PARIS -- Renault's revenue and profits fell in 2018, hit by collapsing diesel sales, exchange-rate setbacks and a withdrawal from the Iranian market.
Revenue fell 2.3 percent to 57.42 billion euros ($64.7 billion), while recurring operating profit dropped 6.3 percent to 3.61 billion, for a 6.3 percent operating margin, the company said in a statement Thursday thet reported annual earnings.
Net income came in at 3.3 billion euros, down sharply from the 5.31 billion recorded in 2017.
Excluding currency effects, revenue would have risen 2.5 percent, Renault said.
"2018 was clearly a challenging year in which we faced expected as well as unexpected difficulties," new CEO Thierry Bollore said. The results "demonstrate the group's resilience," he said.
Renault said sales to partners including Nissan fell by 946 million euros ($1.1 billion) in 2018, reflecting collapsing diesel demand. A further negative impact is expected this year, the company said.
Nissan's contribution to Renault earnings came in at 1.51 billion euros, a 46 percent decline from 2017 when Nissan's profit was inflated by one-off gains.
Renault's own cost-saving efforts in purchasing and manufacturing contributed 421 million euros to profit, a 37 percent decline.
Renault set a weaker profit goal for 2019, citing exchange-rate challenges and market uncertainties. The company targeted profitability of "around 6 percent," compared with 6.3 percent in 2018.
Global and European car demand, except in the event of a no-deal Brexit, should be stable this year with growth in Russia and Brazil, Renault said.
A tougher business environment is adding to pressure on Renault and alliance partner Nissan to ease tensions in their two-decade old alliance forged by their former leader Carlos Ghosn, on top of a looming Brexit, record investments in electric cars and a slowing Chinese market.
Renault said on Wednesday it had blocked 30 million euros in deferred and severance pay to Ghosn, who had served as its CEO since 2005, and as chairman for almost a decade.
The automaker said it saw no need for any financial provisions in relation to the scandal and ongoing investigation into Ghosn's conduct and executive payments by Renault and the jointly owned Renault-Nissan BV alliance management company.

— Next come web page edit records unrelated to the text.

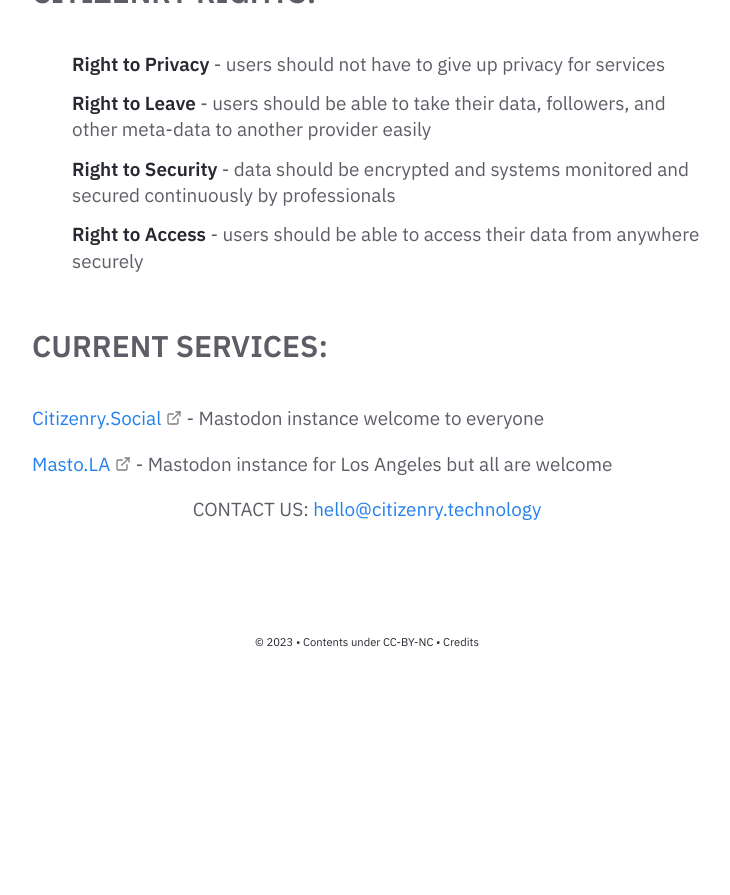
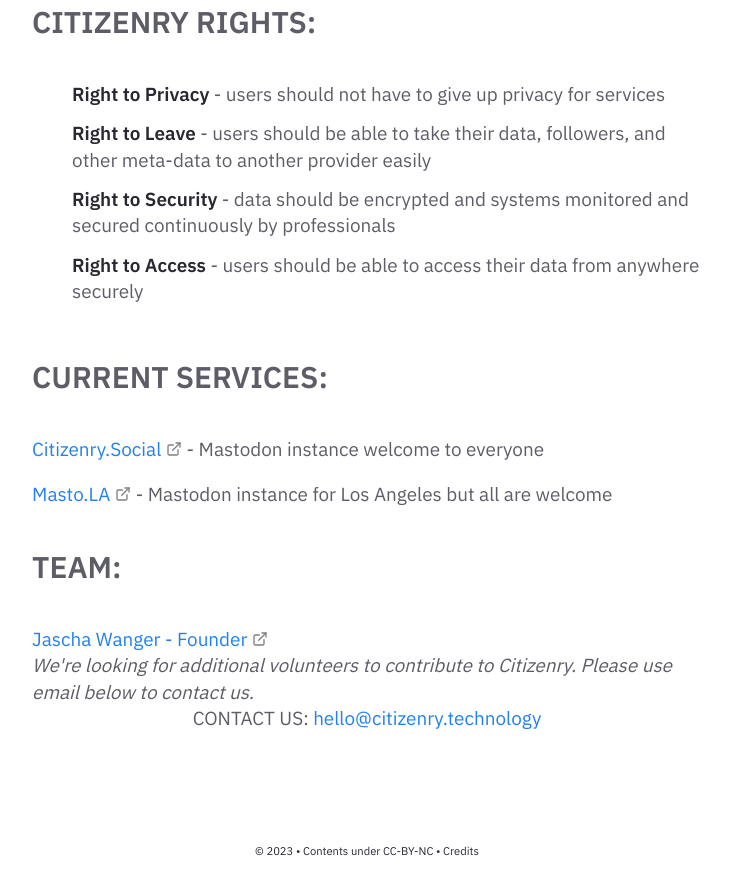
Before and after one commit to Citizenry/Citizenry.github.io, a Jekyll site: the page built from pages/index.md, in a window 1280 px wide and 900 px high, scrolled down 1066 px. Shown: the top 895 px of the window, without its empty margins (273-1003 px from the left). Built offline with Jekyll 4.4.1, drawn with Linux system fonts in a browser that asks for light colours; before the commit the page ends 1757 px from its top, so only the background shows below that.

Commit message:
added team section

```diff
--- a/_includes/Homepage.html
+++ b/_includes/Homepage.html
@@ -4,6 +4,7 @@
         We are a not-for-profit that builds "essential Internet services" that are Democratically moderated and managed by members.
         </h3>
         <form method="post" action="https://lists.citizenry.technology/subscription/form" class="listmonk-form">
+<hr size="8" width="90%">
     <div>
         <h3>Subscribe to Newsletter</h3>
         <input type="hidden" name="nonce" />
@@ -18,6 +19,9 @@
         <p><input type="submit" value="Subscribe" /></p>
     </div>
 </form>
+
+<hr size="8" width="90%">
+
         <h2 id="overview">OVERVIEW</h2>
 <p>Citizenry allows for the citizenship of “users” regardless of physical location. With the shift of people online connected all the time to devices, it is time to reassess how all the related data and moderation are managed. Citizenry is a Democracy of member users utilizing the services they want and need. The traditional model of raising many millions from Venture Capitalists to build for-profit social platforms is fundamentally flawed. This leads to over-centralization of control, features, and moderation. Along with the privacy and security issues of being a part of the surveillance economy. </p>
 <h2 id="users-have-the">CITIZENRY RIGHTS:</h2>
@@ -32,5 +36,9 @@
 <p><a href="https://citizenry.social" target="_blank">Citizenry.Social</a> - Mastodon instance welcome to everyone</p>
 <p><a href="https://masto.la" target="_blank">Masto.LA</a> - Mastodon instance for Los Angeles but all are welcome</p>
 
+<p><h2>TEAM:</h2></p>
+<a rel="me" href="https://citizenry.social/@jascha">Jascha Wanger - Founder</a><br>
+<i>We're looking for additional volunteers to contribute to Citizenry. Please use email below to contact us.</i>
+
 <p align="center">CONTACT US:<a href="mailto:hello@citizenry.technology"> hello@citizenry.technology</a></p>
 </div> </div>
```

On Tuesday, Nissan took the unusual step of taking a 9.2 billion yen ($83 million) charge to reflect accumulated payments due to Ghosn. The move escalates the case against the former chairman after Tokyo prosecutors indicted Ghosn for allegedly understating his income at Nissan by tens of millions of dollars.
Renault’s new Chairman Jean-Dominique Senard is flying to Japan this week with a brief to mend relations as Nissan seeks to gain more control in the partnership.
Bloomberg contributed to this report